I got my black belt in five years. I still fight in tournaments at 47 years old. I won the Pan-Ams last year.[vi] I trained him for a couple of years as his strength coach, and that was when he was heavyweight champion and he is still heavyweight champion!
I have met a lot of people through just jiu-jitsu, MMA and it’s like tree branches. It reaches out and multiplies.”
One of the biggest roles you had recently was in Django Unchained, so much so that if you Google your name that is one of the first things that comes up.
“If you look on IMDB I have 30 some credits in movie and television.”
I spent some time on your IMDB page prior to contacting you.[viii] Before this project started I was trying to get in on that.
It was frustrating for me though because a former football player couldn’t get in on a football movie, but there were times when I would audition for other things they would say ‘Oh, he’s a football player!’ It makes you wonder what the hell do I do?”
I could argue that Terry Crews takes all your roles!
“Terry’s a great guy and he works his butt off too! I know him. We talk, though we haven’t talked in a while, he hasn’t had the time to talk! He is a hard worker.
When you have somebody that really likes you, they’ll push you. He’ll tell you that. Stallone is always pumping him up to somebody from when they first did the Expendables, the first one. When you have a buddy like that, and when you also have (Adam) Sandler it helps. Sandler loves him because he’s a good guy.
Then he goes on and does TV Shows and hosts shows. There are some people who you are glad that they have done well.”
I have to ask, what was your favourite sports film?

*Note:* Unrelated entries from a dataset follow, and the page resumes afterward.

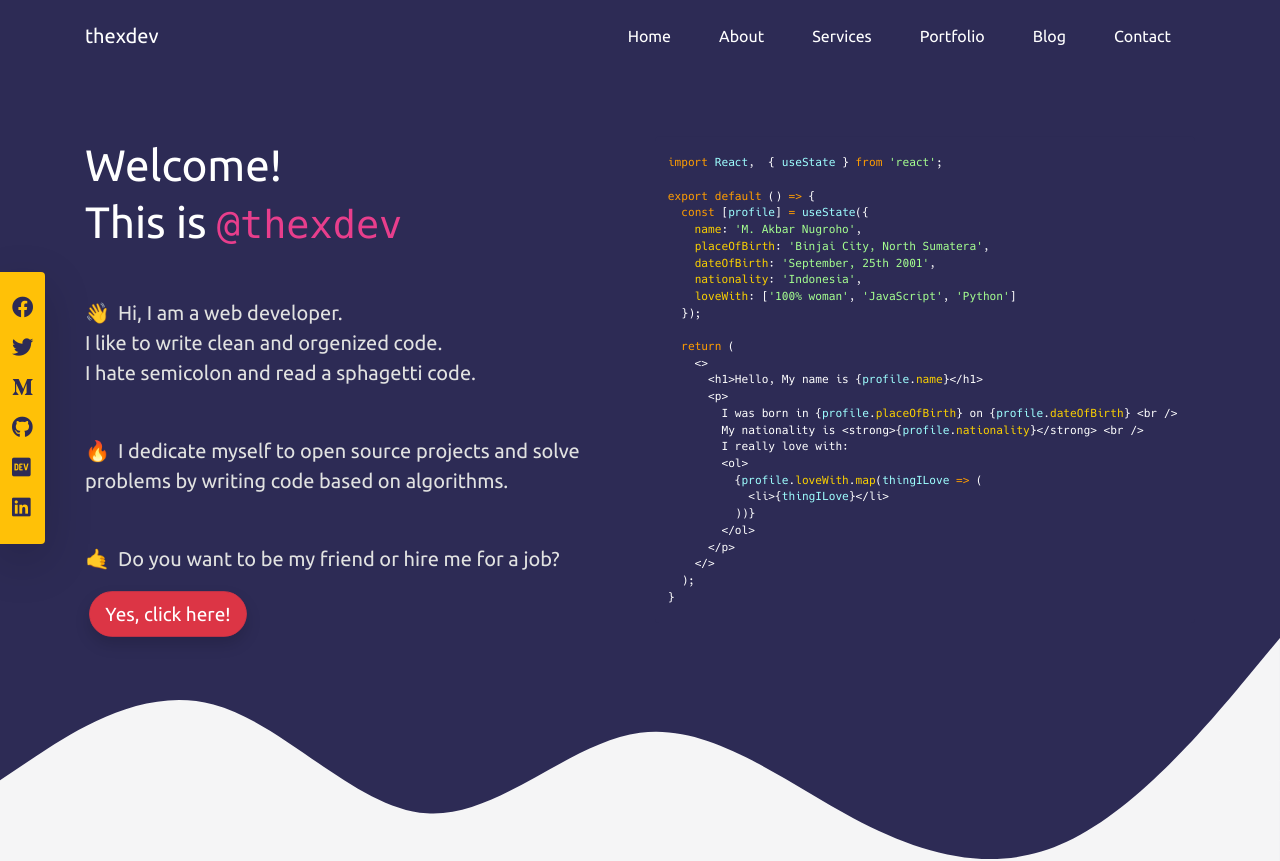
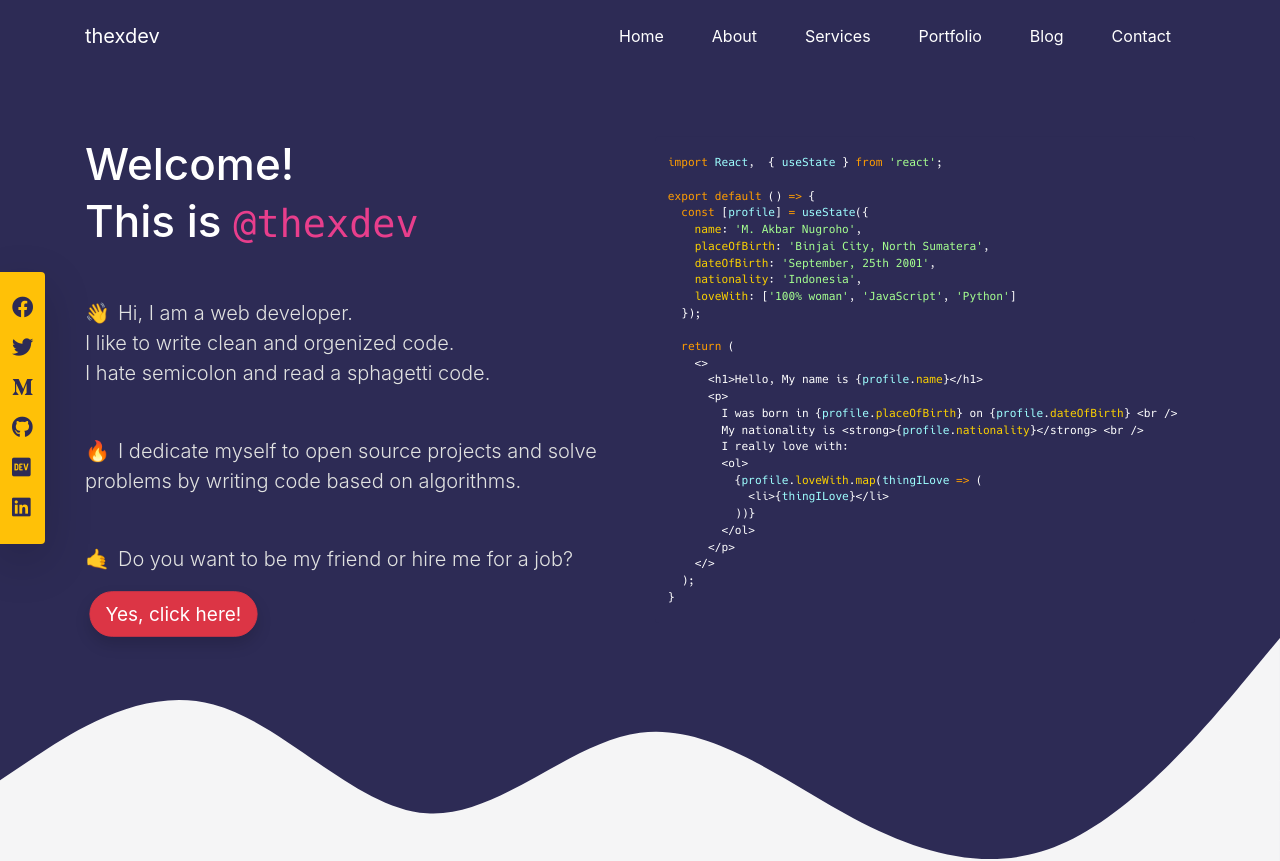
Before and after one commit to thexdev/the-purple, a React (Create React App) app: page / in a window 1280 px wide. Shown: the top 861 px of the page. Built offline with nearby package versions, Linux system fonts and the light colour scheme; no server answers.

Commit message:
removed global font family

```diff
--- a/src/blocks/hero/style.css
+++ b/src/blocks/hero/style.css
@@ -1,9 +1,3 @@
-@import url("https://fonts.googleapis.com/css?family=Ubuntu&display=swap");
-
-* {
-  font-family: "Ubuntu", sans-serif;
-}
-
 body {
   background-color: #f5f5f6;
 }
```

“Off the top of my head the original with Warren Beatty, Heaven Can Wait. North Dallas Forty, The Longest Yard, the original one with Burt Reynolds.”
That is one of my all-time favorites for sure.
“I don’t know if you consider this a sports movie, but my favorite movie is Let’s Do It Again with Sidney Poitier, Bill Cosby and Jimmie Walker plays the boxer. Actually, it was that movie that inspired me to be a licensed hypnotherapist.
[ii] Kinicki had a nine year NFL career, seven of which were with the Cleveland Browns.
[iv]That player was former seven year NFL veteran Wide Receiver, Michael Westbrook.
[vi]Werdum is a two time World Champion in Jiu-Jitsu and is currently ranked #5 in the pound for pound rankings from UFC.
[viii]That doctor would be played by James Woods in the movie.